▶ [Description of the task]:
Word for word, return every record.

▶ [Record extracts]:
□ □ □ □ □
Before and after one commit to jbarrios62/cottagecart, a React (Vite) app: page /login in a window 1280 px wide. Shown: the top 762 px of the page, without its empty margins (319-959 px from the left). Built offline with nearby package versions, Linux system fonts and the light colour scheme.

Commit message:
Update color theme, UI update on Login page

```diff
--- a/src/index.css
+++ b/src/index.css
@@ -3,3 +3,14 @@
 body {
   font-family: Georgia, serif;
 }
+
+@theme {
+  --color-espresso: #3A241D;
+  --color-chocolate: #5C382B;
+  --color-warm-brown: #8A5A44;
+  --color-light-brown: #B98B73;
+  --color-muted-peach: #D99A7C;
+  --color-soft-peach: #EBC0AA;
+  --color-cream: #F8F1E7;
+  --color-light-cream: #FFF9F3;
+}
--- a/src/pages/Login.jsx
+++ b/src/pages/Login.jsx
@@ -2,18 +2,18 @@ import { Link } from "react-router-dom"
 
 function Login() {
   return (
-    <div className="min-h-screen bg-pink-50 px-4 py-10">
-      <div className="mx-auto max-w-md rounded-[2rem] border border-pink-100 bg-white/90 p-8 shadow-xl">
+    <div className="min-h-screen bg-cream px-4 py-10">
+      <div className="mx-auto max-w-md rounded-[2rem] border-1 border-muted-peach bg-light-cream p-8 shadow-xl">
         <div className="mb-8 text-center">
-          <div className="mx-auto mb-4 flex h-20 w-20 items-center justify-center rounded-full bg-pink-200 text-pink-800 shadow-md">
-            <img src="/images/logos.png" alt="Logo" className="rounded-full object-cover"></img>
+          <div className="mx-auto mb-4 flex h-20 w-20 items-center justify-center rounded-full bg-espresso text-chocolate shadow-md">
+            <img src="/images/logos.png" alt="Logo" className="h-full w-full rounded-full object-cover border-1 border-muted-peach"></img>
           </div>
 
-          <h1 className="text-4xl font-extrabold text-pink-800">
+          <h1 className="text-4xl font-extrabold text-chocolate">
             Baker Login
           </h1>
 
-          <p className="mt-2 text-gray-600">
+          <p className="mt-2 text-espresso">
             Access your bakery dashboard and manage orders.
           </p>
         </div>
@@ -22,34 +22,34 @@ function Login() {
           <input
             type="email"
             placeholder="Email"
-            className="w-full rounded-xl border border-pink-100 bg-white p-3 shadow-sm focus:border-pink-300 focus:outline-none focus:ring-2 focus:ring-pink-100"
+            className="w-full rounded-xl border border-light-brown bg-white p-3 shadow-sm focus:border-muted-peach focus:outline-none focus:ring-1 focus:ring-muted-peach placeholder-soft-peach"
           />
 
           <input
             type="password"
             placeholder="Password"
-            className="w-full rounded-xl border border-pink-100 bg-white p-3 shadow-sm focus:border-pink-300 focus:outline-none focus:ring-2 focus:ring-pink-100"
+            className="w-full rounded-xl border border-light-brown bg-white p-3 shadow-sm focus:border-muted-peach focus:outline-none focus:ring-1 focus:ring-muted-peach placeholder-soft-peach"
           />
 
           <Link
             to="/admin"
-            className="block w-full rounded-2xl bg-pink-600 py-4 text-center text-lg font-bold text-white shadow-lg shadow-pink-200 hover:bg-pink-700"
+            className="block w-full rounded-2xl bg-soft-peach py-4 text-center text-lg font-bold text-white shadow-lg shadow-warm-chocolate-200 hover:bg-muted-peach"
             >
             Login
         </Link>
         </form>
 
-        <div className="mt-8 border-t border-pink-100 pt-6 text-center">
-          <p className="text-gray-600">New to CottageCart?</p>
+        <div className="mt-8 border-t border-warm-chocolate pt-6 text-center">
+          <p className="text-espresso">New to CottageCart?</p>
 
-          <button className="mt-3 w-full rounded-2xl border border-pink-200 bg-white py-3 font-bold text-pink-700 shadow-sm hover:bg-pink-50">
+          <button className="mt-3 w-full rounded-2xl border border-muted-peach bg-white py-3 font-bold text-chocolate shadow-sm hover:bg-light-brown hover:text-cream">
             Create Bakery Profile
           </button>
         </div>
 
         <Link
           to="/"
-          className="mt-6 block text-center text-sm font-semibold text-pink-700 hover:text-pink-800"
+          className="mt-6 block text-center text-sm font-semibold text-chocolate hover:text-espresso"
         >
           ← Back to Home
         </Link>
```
□ □ □ □ □
▶ [Your response]:
Before and after one commit to jbarrios62/cottagecart, a React (Vite) app: page /login in a window 1280 px wide. Shown: the top 762 px of the page, without its empty margins (319-959 px from the left). Built offline with nearby package versions, Linux system fonts and the light colour scheme.

Commit message:
Update color theme, UI update on Login page

```diff
--- a/src/index.css
+++ b/src/index.css
@@ -3,3 +3,14 @@
 body {
   font-family: Georgia, serif;
 }
+
+@theme {
+  --color-espresso: #3A241D;
+  --color-chocolate: #5C382B;
+  --color-warm-brown: #8A5A44;
+  --color-light-brown: #B98B73;
+  --color-muted-peach: #D99A7C;
+  --color-soft-peach: #EBC0AA;
+  --color-cream: #F8F1E7;
+  --color-light-cream: #FFF9F3;
+}
--- a/src/pages/Login.jsx
+++ b/src/pages/Login.jsx
@@ -2,18 +2,18 @@ import { Link } from "react-router-dom"
 
 function Login() {
   return (
-    <div className="min-h-screen bg-pink-50 px-4 py-10">
-      <div className="mx-auto max-w-md rounded-[2rem] border border-pink-100 bg-white/90 p-8 shadow-xl">
+    <div className="min-h-screen bg-cream px-4 py-10">
+      <div className="mx-auto max-w-md rounded-[2rem] border-1 border-muted-peach bg-light-cream p-8 shadow-xl">
         <div className="mb-8 text-center">
-          <div className="mx-auto mb-4 flex h-20 w-20 items-center justify-center rounded-full bg-pink-200 text-pink-800 shadow-md">
-            <img src="/images/logos.png" alt="Logo" className="rounded-full object-cover"></img>
+          <div className="mx-auto mb-4 flex h-20 w-20 items-center justify-center rounded-full bg-espresso text-chocolate shadow-md">
+            <img src="/images/logos.png" alt="Logo" className="h-full w-full rounded-full object-cover border-1 border-muted-peach"></img>
           </div>
 
-          <h1 className="text-4xl font-extrabold text-pink-800">
+          <h1 className="text-4xl font-extrabold text-chocolate">
             Baker Login
           </h1>
 
-          <p className="mt-2 text-gray-600">
+          <p className="mt-2 text-espresso">
             Access your bakery dashboard and manage orders.
           </p>
         </div>
@@ -22,34 +22,34 @@ function Login() {
           <input
             type="email"
             placeholder="Email"
-            className="w-full rounded-xl border border-pink-100 bg-white p-3 shadow-sm focus:border-pink-300 focus:outline-none focus:ring-2 focus:ring-pink-100"
+            className="w-full rounded-xl border border-light-brown bg-white p-3 shadow-sm focus:border-muted-peach focus:outline-none focus:ring-1 focus:ring-muted-peach placeholder-soft-peach"
           />
 
           <input
             type="password"
             placeholder="Password"
-            className="w-full rounded-xl border border-pink-100 bg-white p-3 shadow-sm focus:border-pink-300 focus:outline-none focus:ring-2 focus:ring-pink-100"
+            className="w-full rounded-xl border border-light-brown bg-white p-3 shadow-sm focus:border-muted-peach focus:outline-none focus:ring-1 focus:ring-muted-peach placeholder-soft-peach"
           />
 
           <Link
             to="/admin"
-            className="block w-full rounded-2xl bg-pink-600 py-4 text-center text-lg font-bold text-white shadow-lg shadow-pink-200 hover:bg-pink-700"
+            className="block w-full rounded-2xl bg-soft-peach py-4 text-center text-lg font-bold text-white shadow-lg shadow-warm-chocolate-200 hover:bg-muted-peach"
             >
             Login
         </Link>
         </form>
 
-        <div className="mt-8 border-t border-pink-100 pt-6 text-center">
-          <p className="text-gray-600">New to CottageCart?</p>
+        <div className="mt-8 border-t border-warm-chocolate pt-6 text-center">
+          <p className="text-espresso">New to CottageCart?</p>
 
-          <button className="mt-3 w-full rounded-2xl border border-pink-200 bg-white py-3 font-bold text-pink-700 shadow-sm hover:bg-pink-50">
+          <button className="mt-3 w-full rounded-2xl border border-muted-peach bg-white py-3 font-bold text-chocolate shadow-sm hover:bg-light-brown hover:text-cream">
             Create Bakery Profile
           </button>
         </div>
 
         <Link
           to="/"
-          className="mt-6 block text-center text-sm font-semibold text-pink-700 hover:text-pink-800"
+          className="mt-6 block text-center text-sm font-semibold text-chocolate hover:text-espresso"
         >
           ← Back to Home
         </Link>
```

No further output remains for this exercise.